= Exercise requirements =
The expected output is the full set of entries, retyped verbatim, pictures excluded.
╭──
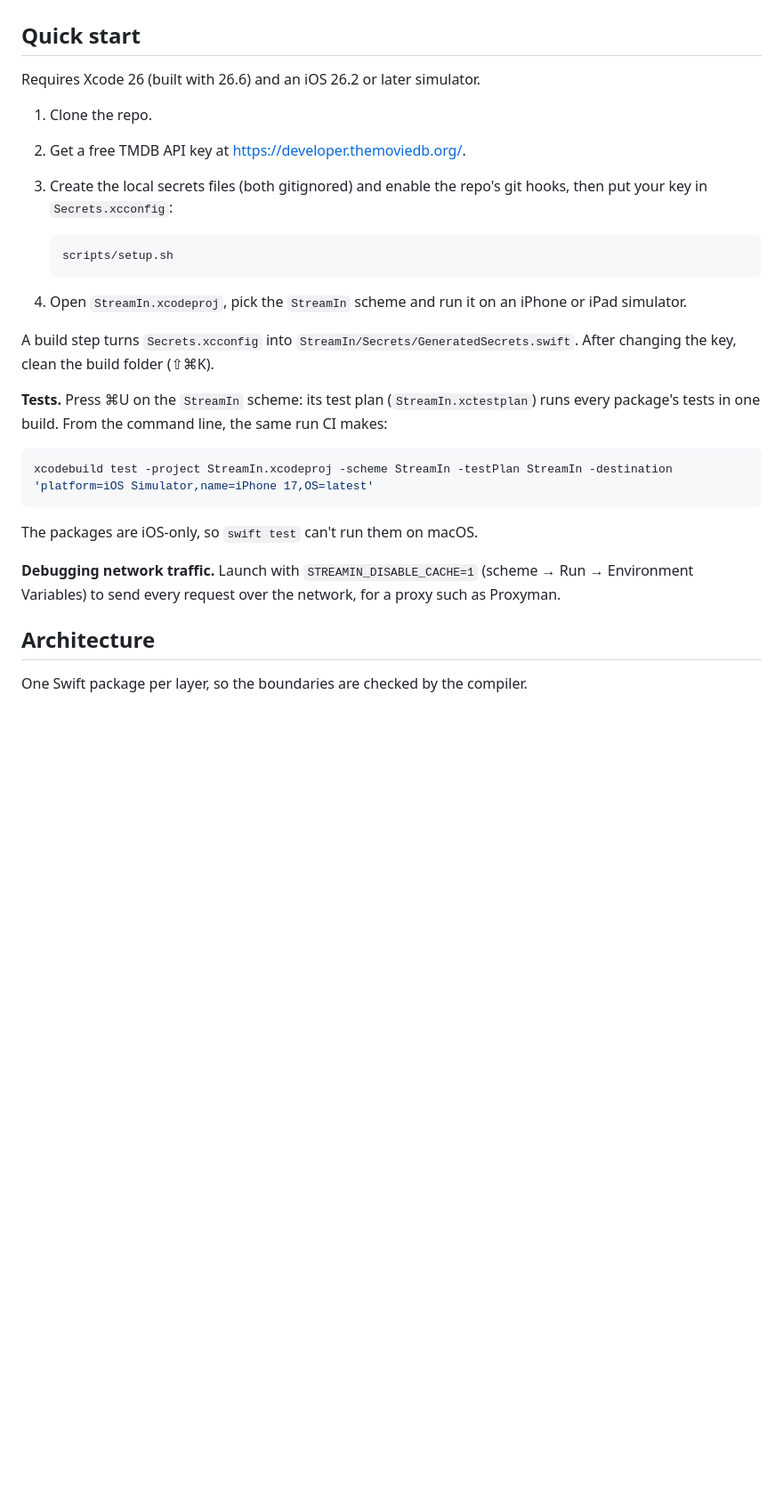
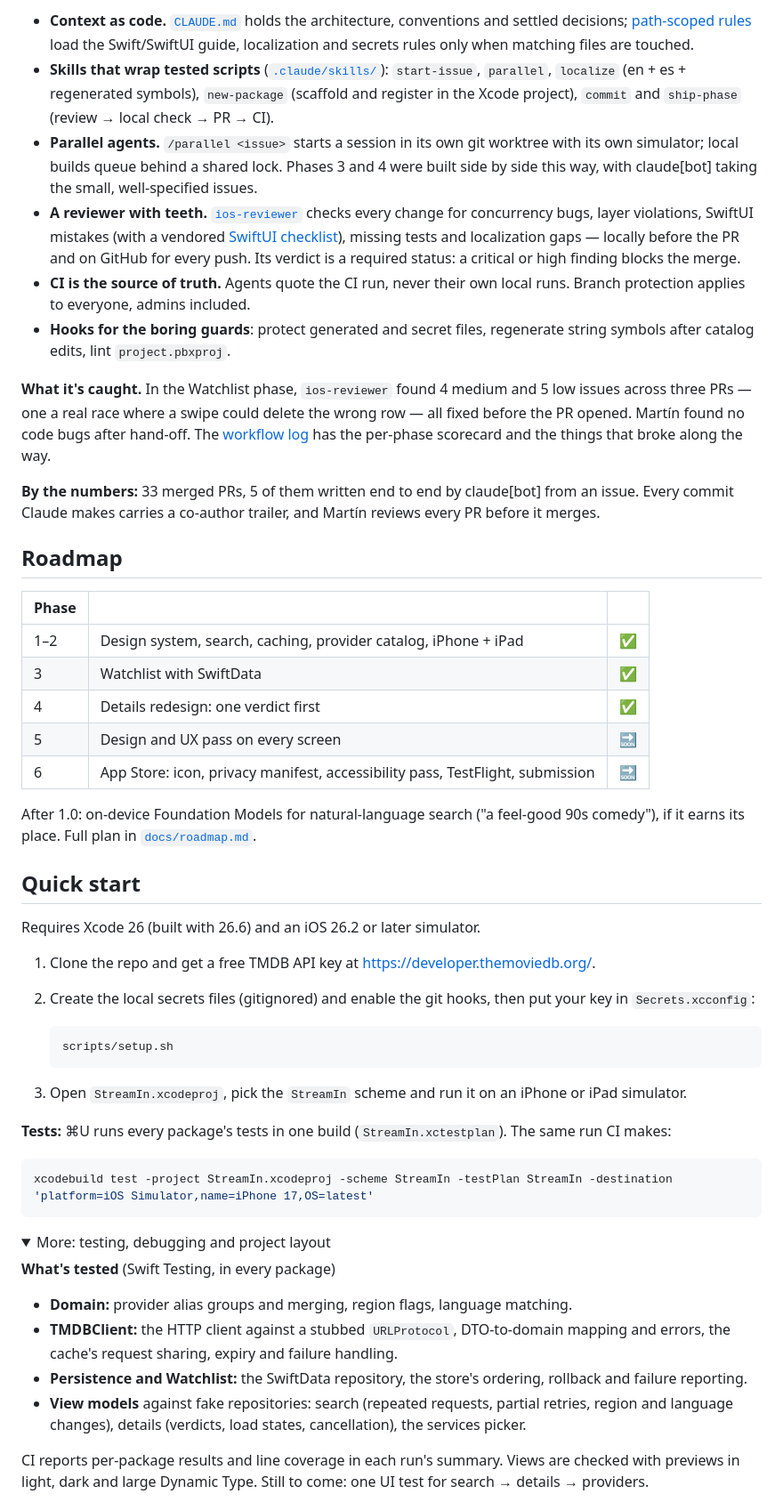
Before and after one commit to martingarcialopez/StreamIn, a Markdown page: README.md, the part around one of its changes. Shown at 89% size. Drawn GitHub-style; folded sections open; blank space fills up the shorter version.

Commit message:
📝 docs: rewrite the README as a portfolio front page (#74)
Co-authored-by: Claude Opus 5.5 <noreply@anthropic.com>

````diff
--- a/README.md
+++ b/README.md
@@ -46,36 +150,86 @@ readiness (icon, privacy manifest, attribution screens).
+- **Context as code.** [`CLAUDE.md`](CLAUDE.md) holds the architecture,
+  conventions and settled decisions; [path-scoped rules](.claude/rules) load the
+  Swift/SwiftUI guide, localization and secrets rules only when matching files
+  are touched.
+- **Skills that wrap tested scripts** ([`.claude/skills/`](.claude/skills)):
+  `start-issue`, `parallel`, `localize` (en + es + regenerated symbols),
+  `new-package` (scaffold and register in the Xcode project), `commit` and
+  `ship-phase` (review → local check → PR → CI).
+- **Parallel agents.** `/parallel <issue>` starts a session in its own git
+  worktree with its own simulator; local builds queue behind a shared lock.
+  Phases 3 and 4 were built side by side this way, with claude[bot] taking the
+  small, well-specified issues.
+- **A reviewer with teeth.** [`ios-reviewer`](.claude/agents/ios-reviewer.md)
+  checks every change for concurrency bugs, layer violations, SwiftUI mistakes
+  (with a vendored [SwiftUI checklist](.claude/skills/swiftui-pro)), missing
+  tests and localization gaps — locally before the PR and on GitHub for every
+  push. Its verdict is a required status: a critical or high finding blocks the merge.
+- **CI is the source of truth.** Agents quote the CI run, never their own local
+  runs. Branch protection applies to everyone, admins included.
+- **Hooks for the boring guards**: protect generated and secret files,
+  regenerate string symbols after catalog edits, lint `project.pbxproj`.
+
+**What it's caught.** In the Watchlist phase, `ios-reviewer` found 4 medium and
+5 low issues across three PRs — one a real race where a swipe could delete the
+wrong row — all fixed before the PR opened. Martín found no code bugs after
+hand-off. The [workflow log](docs/workflow-log.md) has the per-phase scorecard
+and the things that broke along the way.
+
+**By the numbers:** 33 merged PRs, 5 of them written end to end by claude[bot]
+from an issue. Every commit Claude makes carries a co-author trailer, and
+Martín reviews every PR before it merges.
+
+## Roadmap
+
+| Phase | | |
+|---|---|---|
+| 1–2 | Design system, search, caching, provider catalog, iPhone + iPad | ✅ |
+| 3 | Watchlist with SwiftData | ✅ |
+| 4 | Details redesign: one verdict first | ✅ |
+| 5 | Design and UX pass on every screen | 🔜 |
+| 6 | App Store: icon, privacy manifest, accessibility pass, TestFlight, submission | 🔜 |
+
+After 1.0: on-device Foundation Models for natural-language search ("a
+feel-good 90s comedy"), if it earns its place. Full plan in
+[`docs/roadmap.md`](docs/roadmap.md).
 
 ## Quick start
 
 Requires Xcode 26 (built with 26.6) and an iOS 26.2 or later simulator.
 
-1. Clone the repo.
-2. Get a free TMDB API key at <https://developer.themoviedb.org/>.
-3. Create the local secrets files (both gitignored) and enable the repo's git hooks, then put your key in `Secrets.xcconfig`:
+1. Clone the repo and get a free TMDB API key at <https://developer.themoviedb.org/>.
+2. Create the local secrets files (gitignored) and enable the git hooks, then
+   put your key in `Secrets.xcconfig`:
 
    ```bash
    scripts/setup.sh
    ```
 
-4. Open `StreamIn.xcodeproj`, pick the `StreamIn` scheme and run it on an iPhone or iPad simulator.
+3. Open `StreamIn.xcodeproj`, pick the `StreamIn` scheme and run it on an iPhone
+   or iPad simulator.
 
-A build step turns `Secrets.xcconfig` into `StreamIn/Secrets/GeneratedSecrets.swift`.
-After changing the key, clean the build folder (⇧⌘K).
-
-**Tests.** Press ⌘U on the `StreamIn` scheme: its test plan
-(`StreamIn.xctestplan`) runs every package's tests in one build. From the command
-line, the same run CI makes:
+**Tests:** ⌘U runs every package's tests in one build (`StreamIn.xctestplan`).
+The same run CI makes:
 
 ```bash
 xcodebuild test -project StreamIn.xcodeproj -scheme StreamIn -testPlan StreamIn -destination 'platform=iOS Simulator,name=iPhone 17,OS=latest'
 ```
 
-The packages are iOS-only, so `swift test` can't run them on macOS.
+<details>
+<summary>More: testing, debugging and project layout</summary>
 
-**Debugging network traffic.** Launch with `STREAMIN_DISABLE_CACHE=1` (scheme →
-Run → Environment Variables) to send every request over the network, for a proxy
-such as Proxyman.
+**What's tested** (Swift Testing, in every package)
 
-## Architecture
+- **Domain:** provider alias groups and merging, region flags, language matching.
+- **TMDBClient:** the HTTP client against a stubbed `URLProtocol`, DTO-to-domain
+  mapping and errors, the cache's request sharing, expiry and failure handling.
+- **Persistence and Watchlist:** the SwiftData repository, the store's ordering,
+  rollback and failure reporting.
+- **View models** against fake repositories: search (repeated requests, partial
+  retries, region and language changes), details (verdicts, load states,
+  cancellation), the services picker.
 
-One Swift package per layer, so the boundaries are checked by the compiler.
+CI reports per-package results and line coverage in each run's summary. Views
+are checked with previews in light, dark and large Dynamic Type. Still to come:
+one UI test for search → details → providers.
 
````
Also changed, not shown: other parts of README.md (+146 -186 lines).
╰──
= Reply =
Before and after one commit to martingarcialopez/StreamIn, a Markdown page: README.md, the part around one of its changes. Shown at 89% size. Drawn GitHub-style; folded sections open; blank space fills up the shorter version.

Commit message:
📝 docs: rewrite the README as a portfolio front page (#74)
Co-authored-by: Claude Opus 5.5 <noreply@anthropic.com>

````diff
--- a/README.md
+++ b/README.md
@@ -46,36 +150,86 @@ readiness (icon, privacy manifest, attribution screens).
+- **Context as code.** [`CLAUDE.md`](CLAUDE.md) holds the architecture,
+  conventions and settled decisions; [path-scoped rules](.claude/rules) load the
+  Swift/SwiftUI guide, localization and secrets rules only when matching files
+  are touched.
+- **Skills that wrap tested scripts** ([`.claude/skills/`](.claude/skills)):
+  `start-issue`, `parallel`, `localize` (en + es + regenerated symbols),
+  `new-package` (scaffold and register in the Xcode project), `commit` and
+  `ship-phase` (review → local check → PR → CI).
+- **Parallel agents.** `/parallel <issue>` starts a session in its own git
+  worktree with its own simulator; local builds queue behind a shared lock.
+  Phases 3 and 4 were built side by side this way, with claude[bot] taking the
+  small, well-specified issues.
+- **A reviewer with teeth.** [`ios-reviewer`](.claude/agents/ios-reviewer.md)
+  checks every change for concurrency bugs, layer violations, SwiftUI mistakes
+  (with a vendored [SwiftUI checklist](.claude/skills/swiftui-pro)), missing
+  tests and localization gaps — locally before the PR and on GitHub for every
+  push. Its verdict is a required status: a critical or high finding blocks the merge.
+- **CI is the source of truth.** Agents quote the CI run, never their own local
+  runs. Branch protection applies to everyone, admins included.
+- **Hooks for the boring guards**: protect generated and secret files,
+  regenerate string symbols after catalog edits, lint `project.pbxproj`.
+
+**What it's caught.** In the Watchlist phase, `ios-reviewer` found 4 medium and
+5 low issues across three PRs — one a real race where a swipe could delete the
+wrong row — all fixed before the PR opened. Martín found no code bugs after
+hand-off. The [workflow log](docs/workflow-log.md) has the per-phase scorecard
+and the things that broke along the way.
+
+**By the numbers:** 33 merged PRs, 5 of them written end to end by claude[bot]
+from an issue. Every commit Claude makes carries a co-author trailer, and
+Martín reviews every PR before it merges.
+
+## Roadmap
+
+| Phase | | |
+|---|---|---|
+| 1–2 | Design system, search, caching, provider catalog, iPhone + iPad | ✅ |
+| 3 | Watchlist with SwiftData | ✅ |
+| 4 | Details redesign: one verdict first | ✅ |
+| 5 | Design and UX pass on every screen | 🔜 |
+| 6 | App Store: icon, privacy manifest, accessibility pass, TestFlight, submission | 🔜 |
+
+After 1.0: on-device Foundation Models for natural-language search ("a
+feel-good 90s comedy"), if it earns its place. Full plan in
+[`docs/roadmap.md`](docs/roadmap.md).
 
 ## Quick start
 
 Requires Xcode 26 (built with 26.6) and an iOS 26.2 or later simulator.
 
-1. Clone the repo.
-2. Get a free TMDB API key at <https://developer.themoviedb.org/>.
-3. Create the local secrets files (both gitignored) and enable the repo's git hooks, then put your key in `Secrets.xcconfig`:
+1. Clone the repo and get a free TMDB API key at <https://developer.themoviedb.org/>.
+2. Create the local secrets files (gitignored) and enable the git hooks, then
+   put your key in `Secrets.xcconfig`:
 
    ```bash
    scripts/setup.sh
    ```
 
-4. Open `StreamIn.xcodeproj`, pick the `StreamIn` scheme and run it on an iPhone or iPad simulator.
+3. Open `StreamIn.xcodeproj`, pick the `StreamIn` scheme and run it on an iPhone
+   or iPad simulator.
 
-A build step turns `Secrets.xcconfig` into `StreamIn/Secrets/GeneratedSecrets.swift`.
-After changing the key, clean the build folder (⇧⌘K).
-
-**Tests.** Press ⌘U on the `StreamIn` scheme: its test plan
-(`StreamIn.xctestplan`) runs every package's tests in one build. From the command
-line, the same run CI makes:
+**Tests:** ⌘U runs every package's tests in one build (`StreamIn.xctestplan`).
+The same run CI makes:
 
 ```bash
 xcodebuild test -project StreamIn.xcodeproj -scheme StreamIn -testPlan StreamIn -destination 'platform=iOS Simulator,name=iPhone 17,OS=latest'
 ```
 
-The packages are iOS-only, so `swift test` can't run them on macOS.
+<details>
+<summary>More: testing, debugging and project layout</summary>
 
-**Debugging network traffic.** Launch with `STREAMIN_DISABLE_CACHE=1` (scheme →
-Run → Environment Variables) to send every request over the network, for a proxy
-such as Proxyman.
+**What's tested** (Swift Testing, in every package)
 
-## Architecture
+- **Domain:** provider alias groups and merging, region flags, language matching.
+- **TMDBClient:** the HTTP client against a stubbed `URLProtocol`, DTO-to-domain
+  mapping and errors, the cache's request sharing, expiry and failure handling.
+- **Persistence and Watchlist:** the SwiftData repository, the store's ordering,
+  rollback and failure reporting.
+- **View models** against fake repositories: search (repeated requests, partial
+  retries, region and language changes), details (verdicts, load states,
+  cancellation), the services picker.
 
-One Swift package per layer, so the boundaries are checked by the compiler.
+CI reports per-package results and line coverage in each run's summary. Views
+are checked with previews in light, dark and large Dynamic Type. Still to come:
+one UI test for search → details → providers.
 
````
Also changed, not shown: other parts of README.md (+146 -186 lines).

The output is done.